Short-Handed UCLA Beats Cal Again on Track

Times Staff Writer

Henry Thomas, UCLA’s outstanding freshman sprinter, didn’t score a point. Neither did weightmen John Frazier and Jim Banich, who didn’t compete.

Nevertheless, UCLA’s track team defeated California, 90 1/2 to 72 1/2, Saturday at Drake Stadium on a day that was more suited to Oregon’s Ducks.

Athletes competed in a drizzle for most of the meet, until the rain got serious near the end of the day.

“Since we’re not going to Oregon this year, we wanted to test ourselves in Oregon weather,” UCLA track Coach Bob Larsen said.


It was UCLA’s 18th straight dual-meet victory, and it’s likely that Larsen has the best dual meet team in the country, although Washington State Coach John Chaplin would take exception. The schools can’t settle the issue because they don’t meet this year.

Thomas has a sore right foot and, after running the anchor leg in the 400-meter relay--an event that Cal won in a mild upset--he was scratched from the 100, 200 and 1,600-meter relay.

He’ll be inactive for the next two weeks, at least, as a precautionary measure.

Frazier, a senior, was held out of the meet because there is a question concerning his eligibility pending an interpretation of NCAA rules.


As a redshirt athlete in 1984, Frazier competed unattached in some collegiate meets. Larsen said an NCAA rule once allowed for a redshirt to compete, but there was a subsequent new interpretation of the rule and he was unaware of it.

“We’ve asked for a clarification of the rule, but the NCAA officers don’t meet until Thursday, and that’s why we held John out of the meet,” Larsen said. “I’m optimistic that he’ll retain his eligibility because we have some excellent people working on this at the UCLA, Pacific 10 and NCAA level.”

Banich was inactive due to a groin injury. Frazier and Banich figured to go 1-2 in the shotput; Banich was favored to win the discus, and Frazier was expected to score in the hammer throw.

Even without their points, the Bruins beat what is regarded as a strong California team--one that was hopeful of beating UCLA for the first time since 1968.

The Bears suprised the Bruins by winning the opening track event, the 400-meter relay.
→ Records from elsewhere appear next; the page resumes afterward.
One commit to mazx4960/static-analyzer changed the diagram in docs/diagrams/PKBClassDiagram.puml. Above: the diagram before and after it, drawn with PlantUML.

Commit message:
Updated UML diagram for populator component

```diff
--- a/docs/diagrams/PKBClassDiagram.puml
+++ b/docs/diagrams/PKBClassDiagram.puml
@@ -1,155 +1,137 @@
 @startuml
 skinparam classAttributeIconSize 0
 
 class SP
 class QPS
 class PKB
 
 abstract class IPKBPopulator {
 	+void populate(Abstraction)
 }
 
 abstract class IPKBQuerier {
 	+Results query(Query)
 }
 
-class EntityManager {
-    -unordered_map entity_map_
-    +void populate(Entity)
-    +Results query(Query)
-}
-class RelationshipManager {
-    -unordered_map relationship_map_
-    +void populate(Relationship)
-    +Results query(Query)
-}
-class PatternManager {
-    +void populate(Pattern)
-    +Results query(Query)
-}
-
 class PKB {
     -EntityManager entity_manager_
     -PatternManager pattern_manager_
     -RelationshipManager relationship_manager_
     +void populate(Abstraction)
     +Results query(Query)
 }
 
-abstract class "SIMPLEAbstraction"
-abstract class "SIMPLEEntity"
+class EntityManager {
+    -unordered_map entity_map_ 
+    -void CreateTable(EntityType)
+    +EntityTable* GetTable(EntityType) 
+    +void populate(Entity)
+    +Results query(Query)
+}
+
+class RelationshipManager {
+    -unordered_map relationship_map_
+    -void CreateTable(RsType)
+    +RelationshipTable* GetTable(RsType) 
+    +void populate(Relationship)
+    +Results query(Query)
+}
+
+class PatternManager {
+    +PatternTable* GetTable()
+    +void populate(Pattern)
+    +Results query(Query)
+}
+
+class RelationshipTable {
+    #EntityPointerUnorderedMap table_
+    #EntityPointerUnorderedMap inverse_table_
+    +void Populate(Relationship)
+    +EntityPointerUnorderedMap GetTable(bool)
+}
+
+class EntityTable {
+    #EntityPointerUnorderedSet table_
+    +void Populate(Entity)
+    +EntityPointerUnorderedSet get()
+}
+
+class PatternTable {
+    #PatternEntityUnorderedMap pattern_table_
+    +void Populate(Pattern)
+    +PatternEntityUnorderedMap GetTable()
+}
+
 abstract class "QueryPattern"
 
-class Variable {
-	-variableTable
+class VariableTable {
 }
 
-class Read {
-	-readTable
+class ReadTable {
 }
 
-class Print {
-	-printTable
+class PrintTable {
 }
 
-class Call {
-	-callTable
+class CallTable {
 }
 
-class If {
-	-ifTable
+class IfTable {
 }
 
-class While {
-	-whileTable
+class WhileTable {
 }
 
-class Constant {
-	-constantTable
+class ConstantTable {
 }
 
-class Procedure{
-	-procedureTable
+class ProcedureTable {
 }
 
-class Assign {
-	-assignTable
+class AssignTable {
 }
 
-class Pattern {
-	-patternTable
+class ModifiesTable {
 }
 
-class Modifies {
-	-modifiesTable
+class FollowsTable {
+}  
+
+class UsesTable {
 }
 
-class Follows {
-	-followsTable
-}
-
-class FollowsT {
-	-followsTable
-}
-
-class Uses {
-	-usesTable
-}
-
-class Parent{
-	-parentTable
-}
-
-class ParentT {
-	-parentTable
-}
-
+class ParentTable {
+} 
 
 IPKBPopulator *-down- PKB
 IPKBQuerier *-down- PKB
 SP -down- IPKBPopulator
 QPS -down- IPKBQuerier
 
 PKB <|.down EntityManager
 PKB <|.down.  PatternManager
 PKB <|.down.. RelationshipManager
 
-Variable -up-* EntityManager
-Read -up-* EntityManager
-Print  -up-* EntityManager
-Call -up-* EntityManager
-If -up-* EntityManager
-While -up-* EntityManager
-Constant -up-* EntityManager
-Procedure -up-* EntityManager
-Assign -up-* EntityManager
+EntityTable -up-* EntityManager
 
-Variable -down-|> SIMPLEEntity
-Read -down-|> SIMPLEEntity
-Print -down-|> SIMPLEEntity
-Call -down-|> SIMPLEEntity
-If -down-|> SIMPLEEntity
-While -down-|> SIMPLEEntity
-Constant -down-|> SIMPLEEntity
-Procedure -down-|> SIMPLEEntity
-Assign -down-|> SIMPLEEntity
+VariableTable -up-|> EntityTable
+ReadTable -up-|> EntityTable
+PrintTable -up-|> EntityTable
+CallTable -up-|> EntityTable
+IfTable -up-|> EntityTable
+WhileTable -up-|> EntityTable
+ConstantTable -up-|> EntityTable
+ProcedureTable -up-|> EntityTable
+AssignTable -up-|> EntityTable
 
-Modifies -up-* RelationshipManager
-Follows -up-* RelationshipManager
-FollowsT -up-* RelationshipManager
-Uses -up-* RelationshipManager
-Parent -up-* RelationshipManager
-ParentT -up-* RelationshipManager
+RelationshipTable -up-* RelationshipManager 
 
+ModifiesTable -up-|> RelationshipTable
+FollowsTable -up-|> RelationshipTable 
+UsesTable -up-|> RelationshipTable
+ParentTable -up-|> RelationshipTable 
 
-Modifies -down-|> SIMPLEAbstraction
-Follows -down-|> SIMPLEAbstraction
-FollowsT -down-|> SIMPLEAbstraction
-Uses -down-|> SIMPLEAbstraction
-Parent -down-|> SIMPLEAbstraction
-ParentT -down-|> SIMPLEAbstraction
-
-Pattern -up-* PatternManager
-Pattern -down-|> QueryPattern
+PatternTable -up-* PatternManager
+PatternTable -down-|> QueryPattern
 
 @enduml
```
Sloppy baton passing on the second and third legs by UCLA gave Cal’s Atlee Mahorn a 1 1/2-yard lead over Thomas on the anchor leg, and he held that advantage to the finish.

Cal’s time of 39.43 seconds was the second fastest in the school’s history.
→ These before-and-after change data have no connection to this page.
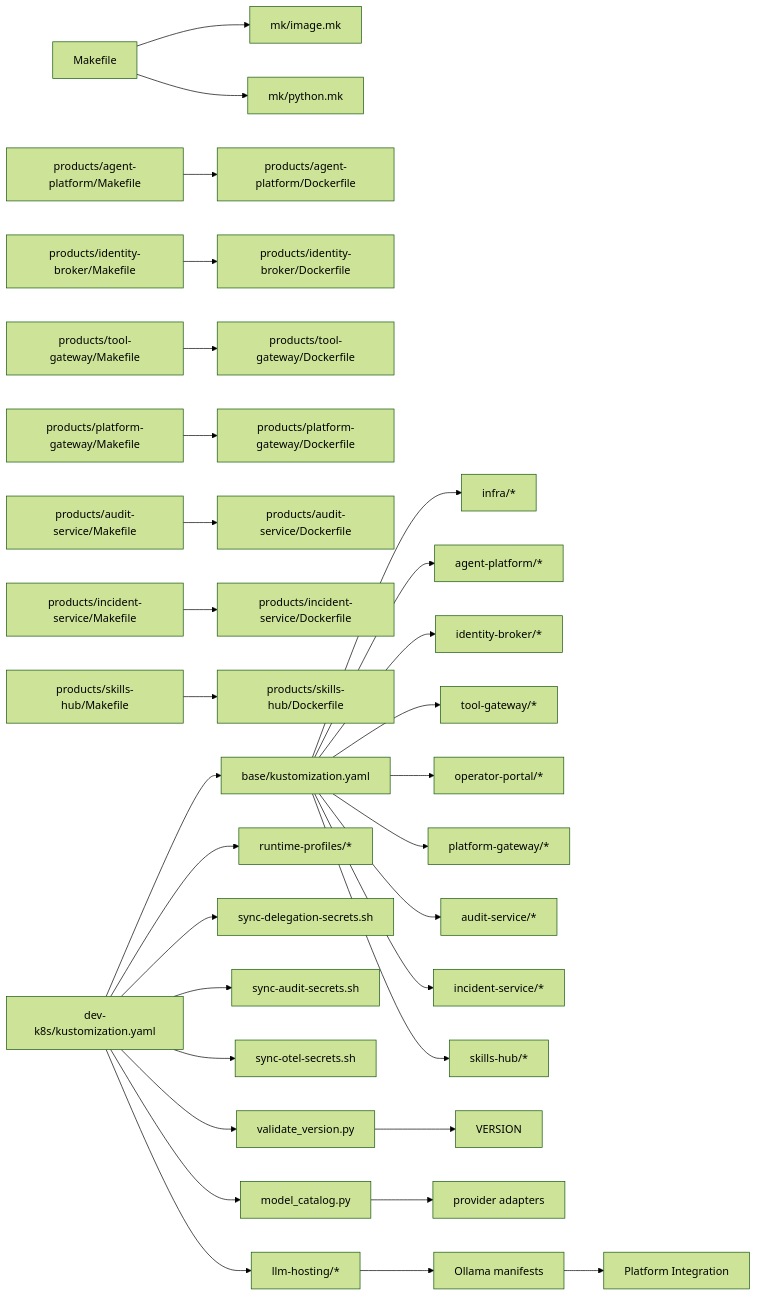
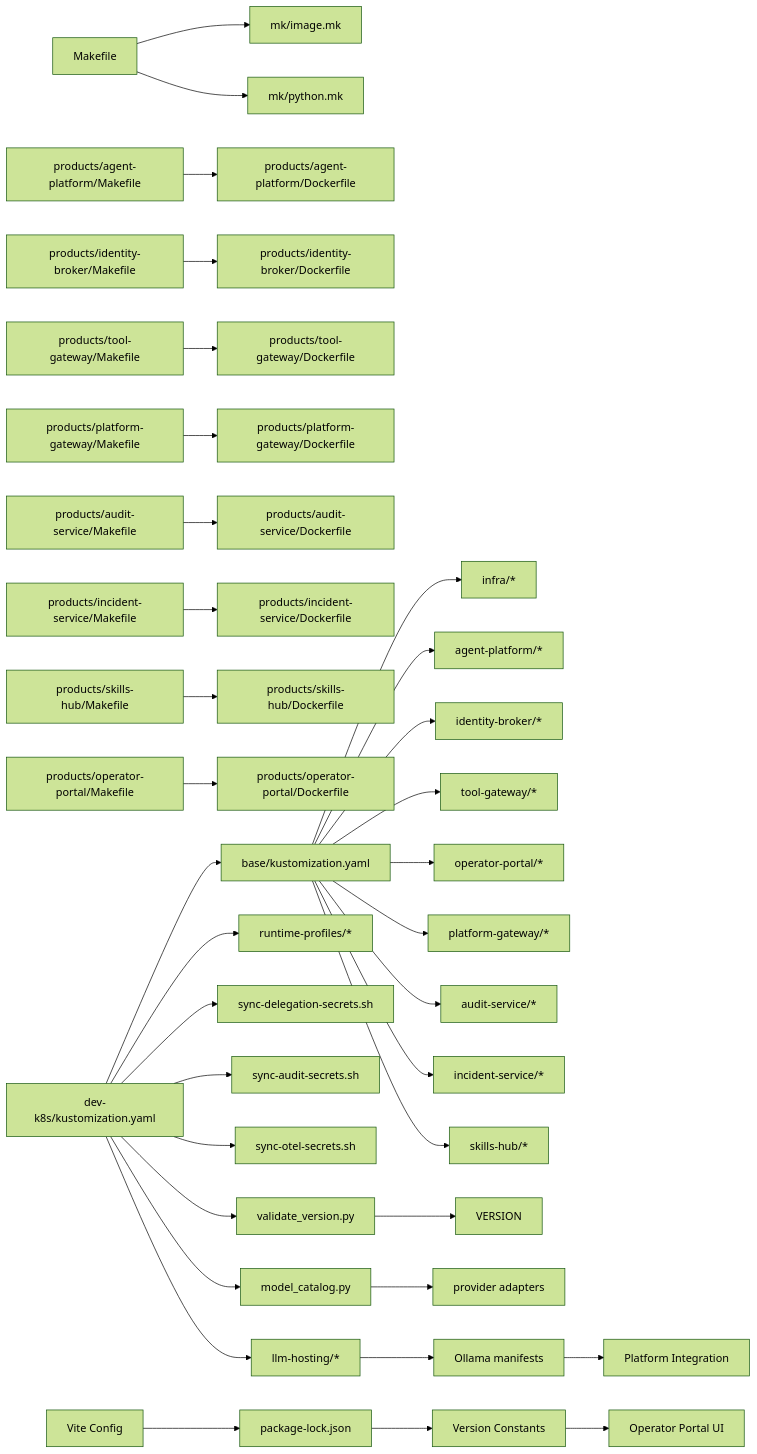
One commit to metasync/luban-aiops changed diagram 12 of 12 in .qoder/repowiki/en/content/Deployment and Operations/Deployment and Operations.md. Above: the diagram before and after it, drawn with Mermaid (forest theme). The commit also changed other lines of this file and 6 other files, not shown here.

````diff
--- a/.qoder/repowiki/en/content/Deployment and Operations/Deployment and Operations.md
+++ b/.qoder/repowiki/en/content/Deployment and Operations/Deployment and Operations.md
@@ -916,33 +947,37 @@
 ```mermaid
 graph LR
 MakefileRoot["Makefile"] --> MkImage["mk/image.mk"]
 MakefileRoot --> MkPython["mk/python.mk"]
 APMake["products/agent-platform/Makefile"] --> APDocker["products/agent-platform/Dockerfile"]
 IBMake["products/identity-broker/Makefile"] --> IBDocker["products/identity-broker/Dockerfile"]
 TGMake["products/tool-gateway/Makefile"] --> TGDocker["products/tool-gateway/Dockerfile"]
 PGMake["products/platform-gateway/Makefile"] --> PGDocker["products/platform-gateway/Dockerfile"]
 ASMake["products/audit-service/Makefile"] --> ASDocker["products/audit-service/Dockerfile"]
 ISMake["products/incident-service/Makefile"] --> ISDocker["products/incident-service/Dockerfile"]
 SHMake["products/skills-hub/Makefile"] --> SHDocker["products/skills-hub/Dockerfile"]
+OPMake["products/operator-portal/Makefile"] --> OPDocker["products/operator-portal/Dockerfile"]
 BaseKust["base/kustomization.yaml"] --> Infra["infra/*"]
 BaseKust --> APRes["agent-platform/*"]
 BaseKust --> IBRes["identity-broker/*"]
 BaseKust --> TGRes["tool-gateway/*"]
 BaseKust --> OPRes["operator-portal/*"]
 BaseKust --> PGRes["platform-gateway/*"]
 BaseKust --> ASRes["audit-service/*"]
 BaseKust --> ISRes["incident-service/*"]
 BaseKust --> SHRes["skills-hub/*"]
 OverlayKust["dev-k8s/kustomization.yaml"] --> BaseKust
 OverlayKust --> Profiles["runtime-profiles/*"]
 OverlayKust --> Delegation["sync-delegation-secrets.sh"]
 OverlayKust --> AuditSecrets["sync-audit-secrets.sh"]
 OverlayKust --> OTelSecrets["sync-otel-secrets.sh"]
 OverlayKust --> VersionValidation["validate_version.py"]
 OverlayKust --> ModelCatalog["model_catalog.py"]
 OverlayKust --> LLMHosting["llm-hosting/*"]
 VersionValidation --> VERSION["VERSION"]
 ModelCatalog --> Providers["provider adapters"]
 LLMHosting --> OllamaManifests["Ollama manifests"]
 OllamaManifests --> Platform["Platform Integration"]
+ViteConfig["Vite Config"] --> LockFile["package-lock.json"]
+LockFile --> VersionConstants["Version Constants"]
+VersionConstants --> PortalUI["Operator Portal UI"]
 ```
````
“I thought we had to win the 400 relay (to win the meet),” Larsen said. “At that point, it was a tight situation. But the turnaround came when Mark Junkermann won the 1,500.”

Junkermann went wire to wire to win, beating favored Jay Marden of Cal with a personal best of 3:42.7.


Marden was a double winner, in the 1,500 and the 5,000, against the Bruins last year.

The Bruins also got an unexpected lift in the high jump and long jump.

“If I had to single out any one key it would be those events,” Cal Coach Erv Hunt said. “They outscored us, 17-1. I don’t know how to explain that. If someone had told me that the high jump would be 9-0, I would have thought we would have had the 9.”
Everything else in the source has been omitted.